:: EXERCISE BRIEF ::
Only a number is expected in reply: the number of lines below that include the word "auto".

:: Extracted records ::
◆ ◆ ◆ ◆ ◆ ◆ ◆
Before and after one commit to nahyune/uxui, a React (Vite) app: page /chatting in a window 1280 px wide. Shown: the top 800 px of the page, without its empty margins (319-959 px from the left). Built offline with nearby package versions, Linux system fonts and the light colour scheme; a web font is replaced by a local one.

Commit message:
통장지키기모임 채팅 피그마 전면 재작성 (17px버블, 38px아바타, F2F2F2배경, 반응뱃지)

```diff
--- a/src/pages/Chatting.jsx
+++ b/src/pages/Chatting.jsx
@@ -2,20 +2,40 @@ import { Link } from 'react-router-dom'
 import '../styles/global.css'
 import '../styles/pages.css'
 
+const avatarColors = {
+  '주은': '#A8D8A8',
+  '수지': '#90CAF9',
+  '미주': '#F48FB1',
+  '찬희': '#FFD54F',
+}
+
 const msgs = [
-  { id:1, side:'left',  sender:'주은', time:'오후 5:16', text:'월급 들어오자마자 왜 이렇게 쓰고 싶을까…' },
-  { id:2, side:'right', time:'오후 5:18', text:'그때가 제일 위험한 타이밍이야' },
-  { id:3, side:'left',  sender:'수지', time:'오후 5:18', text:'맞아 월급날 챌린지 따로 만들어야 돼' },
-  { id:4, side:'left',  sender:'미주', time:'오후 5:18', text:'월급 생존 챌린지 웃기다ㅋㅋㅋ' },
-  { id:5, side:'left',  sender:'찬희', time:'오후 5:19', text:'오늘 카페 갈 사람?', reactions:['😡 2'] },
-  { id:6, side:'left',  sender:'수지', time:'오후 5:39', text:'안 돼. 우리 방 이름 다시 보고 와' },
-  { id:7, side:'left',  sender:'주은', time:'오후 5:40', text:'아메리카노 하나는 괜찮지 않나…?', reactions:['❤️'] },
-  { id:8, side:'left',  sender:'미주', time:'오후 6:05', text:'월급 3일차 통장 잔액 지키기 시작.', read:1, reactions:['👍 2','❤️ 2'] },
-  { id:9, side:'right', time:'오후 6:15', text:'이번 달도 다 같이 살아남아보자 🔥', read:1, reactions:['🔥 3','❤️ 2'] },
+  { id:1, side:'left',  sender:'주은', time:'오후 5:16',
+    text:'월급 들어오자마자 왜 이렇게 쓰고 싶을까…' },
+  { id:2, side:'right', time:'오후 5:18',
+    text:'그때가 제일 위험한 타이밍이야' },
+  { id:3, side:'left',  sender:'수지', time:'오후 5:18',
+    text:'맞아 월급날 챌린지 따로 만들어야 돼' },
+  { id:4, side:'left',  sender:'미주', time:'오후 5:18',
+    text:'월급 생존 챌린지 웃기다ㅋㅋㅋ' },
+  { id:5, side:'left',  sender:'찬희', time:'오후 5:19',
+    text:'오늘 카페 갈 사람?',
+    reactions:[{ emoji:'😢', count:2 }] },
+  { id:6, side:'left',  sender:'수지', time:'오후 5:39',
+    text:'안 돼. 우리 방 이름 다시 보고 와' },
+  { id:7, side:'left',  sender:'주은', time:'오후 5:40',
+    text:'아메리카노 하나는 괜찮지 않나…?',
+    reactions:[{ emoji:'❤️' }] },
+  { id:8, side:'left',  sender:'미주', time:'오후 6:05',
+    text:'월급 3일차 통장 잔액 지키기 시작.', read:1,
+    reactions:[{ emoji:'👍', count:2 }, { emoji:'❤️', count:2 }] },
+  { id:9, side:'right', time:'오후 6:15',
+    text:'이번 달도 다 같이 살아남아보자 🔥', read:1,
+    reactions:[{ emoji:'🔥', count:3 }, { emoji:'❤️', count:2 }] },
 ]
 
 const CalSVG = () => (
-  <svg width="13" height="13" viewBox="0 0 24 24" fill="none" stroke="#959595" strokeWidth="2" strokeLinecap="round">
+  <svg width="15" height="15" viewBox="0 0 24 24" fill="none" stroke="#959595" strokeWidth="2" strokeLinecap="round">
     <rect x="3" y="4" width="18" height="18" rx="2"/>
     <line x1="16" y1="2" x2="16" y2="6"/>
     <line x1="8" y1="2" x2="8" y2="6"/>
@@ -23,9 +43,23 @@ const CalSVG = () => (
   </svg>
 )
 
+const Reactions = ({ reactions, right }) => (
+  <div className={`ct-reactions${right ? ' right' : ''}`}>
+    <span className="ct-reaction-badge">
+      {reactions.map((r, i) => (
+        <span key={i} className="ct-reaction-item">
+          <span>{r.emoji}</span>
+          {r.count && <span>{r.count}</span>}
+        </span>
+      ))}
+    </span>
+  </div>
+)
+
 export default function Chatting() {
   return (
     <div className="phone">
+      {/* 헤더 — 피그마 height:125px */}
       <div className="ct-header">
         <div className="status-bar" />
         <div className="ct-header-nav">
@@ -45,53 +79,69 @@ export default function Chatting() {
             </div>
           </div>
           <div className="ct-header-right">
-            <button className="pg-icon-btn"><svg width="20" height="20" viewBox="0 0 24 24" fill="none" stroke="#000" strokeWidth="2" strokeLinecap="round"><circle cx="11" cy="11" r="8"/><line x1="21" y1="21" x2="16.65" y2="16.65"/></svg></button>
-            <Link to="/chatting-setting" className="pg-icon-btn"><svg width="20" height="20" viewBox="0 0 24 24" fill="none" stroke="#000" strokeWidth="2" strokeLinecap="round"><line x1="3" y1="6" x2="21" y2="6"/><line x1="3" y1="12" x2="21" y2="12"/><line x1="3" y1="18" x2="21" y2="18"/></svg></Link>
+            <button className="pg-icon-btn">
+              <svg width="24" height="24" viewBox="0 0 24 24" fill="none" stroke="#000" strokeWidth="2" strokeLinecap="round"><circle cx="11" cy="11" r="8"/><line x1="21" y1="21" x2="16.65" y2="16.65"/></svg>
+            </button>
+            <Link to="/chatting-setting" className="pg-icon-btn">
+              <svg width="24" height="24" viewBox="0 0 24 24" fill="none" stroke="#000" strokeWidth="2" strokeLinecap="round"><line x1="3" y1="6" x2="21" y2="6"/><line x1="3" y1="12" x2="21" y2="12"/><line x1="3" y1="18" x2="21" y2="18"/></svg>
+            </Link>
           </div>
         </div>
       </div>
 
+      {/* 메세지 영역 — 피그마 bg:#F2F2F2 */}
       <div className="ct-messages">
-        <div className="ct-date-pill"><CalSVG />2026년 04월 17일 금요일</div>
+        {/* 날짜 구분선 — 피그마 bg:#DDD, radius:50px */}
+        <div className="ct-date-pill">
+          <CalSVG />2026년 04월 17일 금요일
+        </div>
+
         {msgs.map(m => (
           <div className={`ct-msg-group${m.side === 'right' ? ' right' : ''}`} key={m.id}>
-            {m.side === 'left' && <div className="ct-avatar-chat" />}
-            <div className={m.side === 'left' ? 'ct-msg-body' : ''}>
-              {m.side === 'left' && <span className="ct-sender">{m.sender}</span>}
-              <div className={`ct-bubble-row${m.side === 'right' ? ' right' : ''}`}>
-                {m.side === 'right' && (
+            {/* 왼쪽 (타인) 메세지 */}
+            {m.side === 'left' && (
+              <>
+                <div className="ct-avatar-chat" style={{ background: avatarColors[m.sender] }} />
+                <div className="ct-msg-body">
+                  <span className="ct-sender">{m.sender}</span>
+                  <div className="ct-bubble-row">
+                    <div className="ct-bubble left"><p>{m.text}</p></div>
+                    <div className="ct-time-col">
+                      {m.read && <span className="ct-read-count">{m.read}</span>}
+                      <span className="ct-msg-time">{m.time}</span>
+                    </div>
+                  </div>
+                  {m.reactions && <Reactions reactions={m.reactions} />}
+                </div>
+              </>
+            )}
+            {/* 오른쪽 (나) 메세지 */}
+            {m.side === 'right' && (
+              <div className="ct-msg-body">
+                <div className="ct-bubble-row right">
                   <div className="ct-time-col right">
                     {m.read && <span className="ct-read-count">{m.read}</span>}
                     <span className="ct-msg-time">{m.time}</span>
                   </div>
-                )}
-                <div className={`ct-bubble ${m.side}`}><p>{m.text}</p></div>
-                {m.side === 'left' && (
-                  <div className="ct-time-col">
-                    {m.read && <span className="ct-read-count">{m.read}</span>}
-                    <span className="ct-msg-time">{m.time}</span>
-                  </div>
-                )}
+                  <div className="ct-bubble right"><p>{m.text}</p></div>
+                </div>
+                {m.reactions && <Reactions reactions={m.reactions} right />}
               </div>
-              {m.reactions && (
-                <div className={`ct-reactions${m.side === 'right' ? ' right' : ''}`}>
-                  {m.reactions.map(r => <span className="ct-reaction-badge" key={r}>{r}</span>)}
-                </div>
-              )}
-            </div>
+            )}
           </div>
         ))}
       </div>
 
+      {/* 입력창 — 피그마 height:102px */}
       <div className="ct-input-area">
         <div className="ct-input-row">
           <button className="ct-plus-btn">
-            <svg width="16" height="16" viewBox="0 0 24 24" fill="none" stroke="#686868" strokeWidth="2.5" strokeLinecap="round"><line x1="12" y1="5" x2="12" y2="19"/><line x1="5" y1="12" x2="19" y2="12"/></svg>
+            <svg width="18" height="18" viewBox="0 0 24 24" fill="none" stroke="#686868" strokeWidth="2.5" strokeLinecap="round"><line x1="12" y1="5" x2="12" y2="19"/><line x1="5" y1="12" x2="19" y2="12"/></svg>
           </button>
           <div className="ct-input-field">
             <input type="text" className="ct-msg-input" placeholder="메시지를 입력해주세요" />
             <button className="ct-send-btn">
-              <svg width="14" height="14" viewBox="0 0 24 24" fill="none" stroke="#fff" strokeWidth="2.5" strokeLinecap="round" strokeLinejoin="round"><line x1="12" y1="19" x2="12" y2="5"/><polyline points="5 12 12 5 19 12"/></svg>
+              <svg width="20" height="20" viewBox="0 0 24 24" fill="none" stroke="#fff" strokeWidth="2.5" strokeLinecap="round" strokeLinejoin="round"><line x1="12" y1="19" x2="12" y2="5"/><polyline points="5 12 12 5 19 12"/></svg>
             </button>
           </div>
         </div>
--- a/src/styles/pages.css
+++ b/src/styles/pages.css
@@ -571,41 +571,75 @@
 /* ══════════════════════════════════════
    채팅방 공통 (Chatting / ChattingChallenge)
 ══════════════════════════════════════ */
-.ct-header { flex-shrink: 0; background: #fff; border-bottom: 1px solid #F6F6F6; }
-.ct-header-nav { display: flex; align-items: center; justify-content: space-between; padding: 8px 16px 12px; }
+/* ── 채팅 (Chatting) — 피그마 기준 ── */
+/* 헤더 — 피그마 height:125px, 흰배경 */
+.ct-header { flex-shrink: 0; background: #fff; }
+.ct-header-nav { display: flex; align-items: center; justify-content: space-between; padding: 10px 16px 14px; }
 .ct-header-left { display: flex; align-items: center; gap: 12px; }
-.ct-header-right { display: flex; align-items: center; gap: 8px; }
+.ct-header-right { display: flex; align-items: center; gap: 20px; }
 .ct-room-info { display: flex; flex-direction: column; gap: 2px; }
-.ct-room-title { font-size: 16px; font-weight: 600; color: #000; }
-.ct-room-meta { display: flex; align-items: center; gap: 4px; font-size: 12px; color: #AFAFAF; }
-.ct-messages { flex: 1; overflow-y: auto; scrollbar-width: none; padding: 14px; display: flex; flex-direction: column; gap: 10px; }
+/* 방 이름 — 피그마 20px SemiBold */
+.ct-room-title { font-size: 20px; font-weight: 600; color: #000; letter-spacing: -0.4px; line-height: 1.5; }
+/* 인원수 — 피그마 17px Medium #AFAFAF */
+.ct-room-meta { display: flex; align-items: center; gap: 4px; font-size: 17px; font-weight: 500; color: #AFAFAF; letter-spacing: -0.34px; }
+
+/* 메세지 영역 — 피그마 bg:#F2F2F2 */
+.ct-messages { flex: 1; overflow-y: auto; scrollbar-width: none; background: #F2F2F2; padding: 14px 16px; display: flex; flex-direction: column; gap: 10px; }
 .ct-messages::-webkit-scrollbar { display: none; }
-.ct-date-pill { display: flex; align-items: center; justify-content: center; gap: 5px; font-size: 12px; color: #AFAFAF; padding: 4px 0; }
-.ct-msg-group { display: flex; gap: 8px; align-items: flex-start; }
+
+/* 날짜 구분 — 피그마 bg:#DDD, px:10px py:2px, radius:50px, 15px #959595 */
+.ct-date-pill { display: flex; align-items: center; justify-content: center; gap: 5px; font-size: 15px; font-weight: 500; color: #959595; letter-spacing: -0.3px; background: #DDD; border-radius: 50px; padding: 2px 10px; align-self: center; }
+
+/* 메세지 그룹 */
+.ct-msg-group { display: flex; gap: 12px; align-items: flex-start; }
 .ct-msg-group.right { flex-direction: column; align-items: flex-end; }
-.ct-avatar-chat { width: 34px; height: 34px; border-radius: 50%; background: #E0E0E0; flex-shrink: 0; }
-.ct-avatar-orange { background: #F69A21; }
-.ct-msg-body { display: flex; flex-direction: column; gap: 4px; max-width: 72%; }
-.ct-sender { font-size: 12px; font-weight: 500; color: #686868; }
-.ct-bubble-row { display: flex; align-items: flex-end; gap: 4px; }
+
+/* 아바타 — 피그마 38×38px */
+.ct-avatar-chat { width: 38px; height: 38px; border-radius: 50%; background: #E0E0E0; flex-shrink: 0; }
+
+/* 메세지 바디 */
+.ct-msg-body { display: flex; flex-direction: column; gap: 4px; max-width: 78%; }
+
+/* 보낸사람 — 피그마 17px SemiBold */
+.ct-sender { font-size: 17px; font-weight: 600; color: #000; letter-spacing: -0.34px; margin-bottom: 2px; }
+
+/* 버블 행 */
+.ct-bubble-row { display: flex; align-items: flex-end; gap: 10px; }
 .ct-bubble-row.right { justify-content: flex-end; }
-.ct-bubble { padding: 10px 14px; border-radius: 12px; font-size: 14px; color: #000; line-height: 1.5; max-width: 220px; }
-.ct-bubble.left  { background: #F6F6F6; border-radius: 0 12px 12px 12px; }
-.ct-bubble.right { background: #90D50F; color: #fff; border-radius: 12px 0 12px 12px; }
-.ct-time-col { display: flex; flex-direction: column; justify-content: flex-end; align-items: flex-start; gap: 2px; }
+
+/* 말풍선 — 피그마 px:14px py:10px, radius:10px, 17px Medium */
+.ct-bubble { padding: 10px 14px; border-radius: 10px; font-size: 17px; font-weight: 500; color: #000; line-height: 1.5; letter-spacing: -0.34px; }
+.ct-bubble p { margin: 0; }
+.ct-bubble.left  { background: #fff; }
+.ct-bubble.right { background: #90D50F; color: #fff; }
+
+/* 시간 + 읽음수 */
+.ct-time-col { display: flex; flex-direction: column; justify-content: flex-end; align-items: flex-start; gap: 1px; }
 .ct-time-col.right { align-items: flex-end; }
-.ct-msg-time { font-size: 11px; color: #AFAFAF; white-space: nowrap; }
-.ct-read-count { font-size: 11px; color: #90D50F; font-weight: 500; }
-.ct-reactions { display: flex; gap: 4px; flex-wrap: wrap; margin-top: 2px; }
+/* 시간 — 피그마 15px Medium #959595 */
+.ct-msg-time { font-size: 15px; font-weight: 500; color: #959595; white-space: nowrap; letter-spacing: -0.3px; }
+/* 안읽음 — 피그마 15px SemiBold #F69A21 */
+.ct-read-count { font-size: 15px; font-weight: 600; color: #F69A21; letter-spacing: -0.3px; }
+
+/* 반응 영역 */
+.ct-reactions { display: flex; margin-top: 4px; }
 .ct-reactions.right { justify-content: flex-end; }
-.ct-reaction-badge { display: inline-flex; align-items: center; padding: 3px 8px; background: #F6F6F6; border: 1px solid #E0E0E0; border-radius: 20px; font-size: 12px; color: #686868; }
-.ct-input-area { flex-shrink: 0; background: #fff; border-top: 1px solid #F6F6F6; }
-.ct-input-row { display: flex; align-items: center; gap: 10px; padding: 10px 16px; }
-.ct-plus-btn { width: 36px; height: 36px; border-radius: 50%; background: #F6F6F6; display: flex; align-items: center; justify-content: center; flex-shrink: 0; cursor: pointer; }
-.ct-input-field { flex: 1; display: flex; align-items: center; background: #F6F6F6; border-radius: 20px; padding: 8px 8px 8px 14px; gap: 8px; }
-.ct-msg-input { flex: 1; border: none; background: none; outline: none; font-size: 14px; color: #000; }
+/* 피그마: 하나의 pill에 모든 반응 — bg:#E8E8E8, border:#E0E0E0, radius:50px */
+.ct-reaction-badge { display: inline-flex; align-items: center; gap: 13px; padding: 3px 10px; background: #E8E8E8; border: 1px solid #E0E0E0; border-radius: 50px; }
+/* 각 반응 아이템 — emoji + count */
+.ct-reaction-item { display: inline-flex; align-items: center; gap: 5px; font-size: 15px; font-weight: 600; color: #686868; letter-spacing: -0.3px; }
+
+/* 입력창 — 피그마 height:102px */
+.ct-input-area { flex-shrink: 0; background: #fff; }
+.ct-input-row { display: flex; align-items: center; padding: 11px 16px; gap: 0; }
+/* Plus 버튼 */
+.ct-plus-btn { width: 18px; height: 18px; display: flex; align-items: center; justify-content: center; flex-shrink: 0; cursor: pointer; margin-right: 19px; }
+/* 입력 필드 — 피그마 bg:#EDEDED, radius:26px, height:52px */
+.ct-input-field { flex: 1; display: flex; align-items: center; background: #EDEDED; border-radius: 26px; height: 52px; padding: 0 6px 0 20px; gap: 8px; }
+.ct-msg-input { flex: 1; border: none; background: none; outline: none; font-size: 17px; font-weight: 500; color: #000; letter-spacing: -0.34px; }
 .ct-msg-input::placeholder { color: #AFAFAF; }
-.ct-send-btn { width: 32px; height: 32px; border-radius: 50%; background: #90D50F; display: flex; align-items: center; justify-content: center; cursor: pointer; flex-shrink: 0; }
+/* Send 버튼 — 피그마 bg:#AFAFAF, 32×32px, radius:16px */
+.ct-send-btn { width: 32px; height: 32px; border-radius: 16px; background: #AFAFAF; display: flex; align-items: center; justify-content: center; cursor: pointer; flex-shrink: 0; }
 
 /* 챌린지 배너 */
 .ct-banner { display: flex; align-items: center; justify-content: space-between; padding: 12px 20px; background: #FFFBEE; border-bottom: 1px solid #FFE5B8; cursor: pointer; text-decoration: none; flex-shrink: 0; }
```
◆ ◆ ◆ ◆ ◆ ◆ ◆
:: RESPONSE AREA ::
2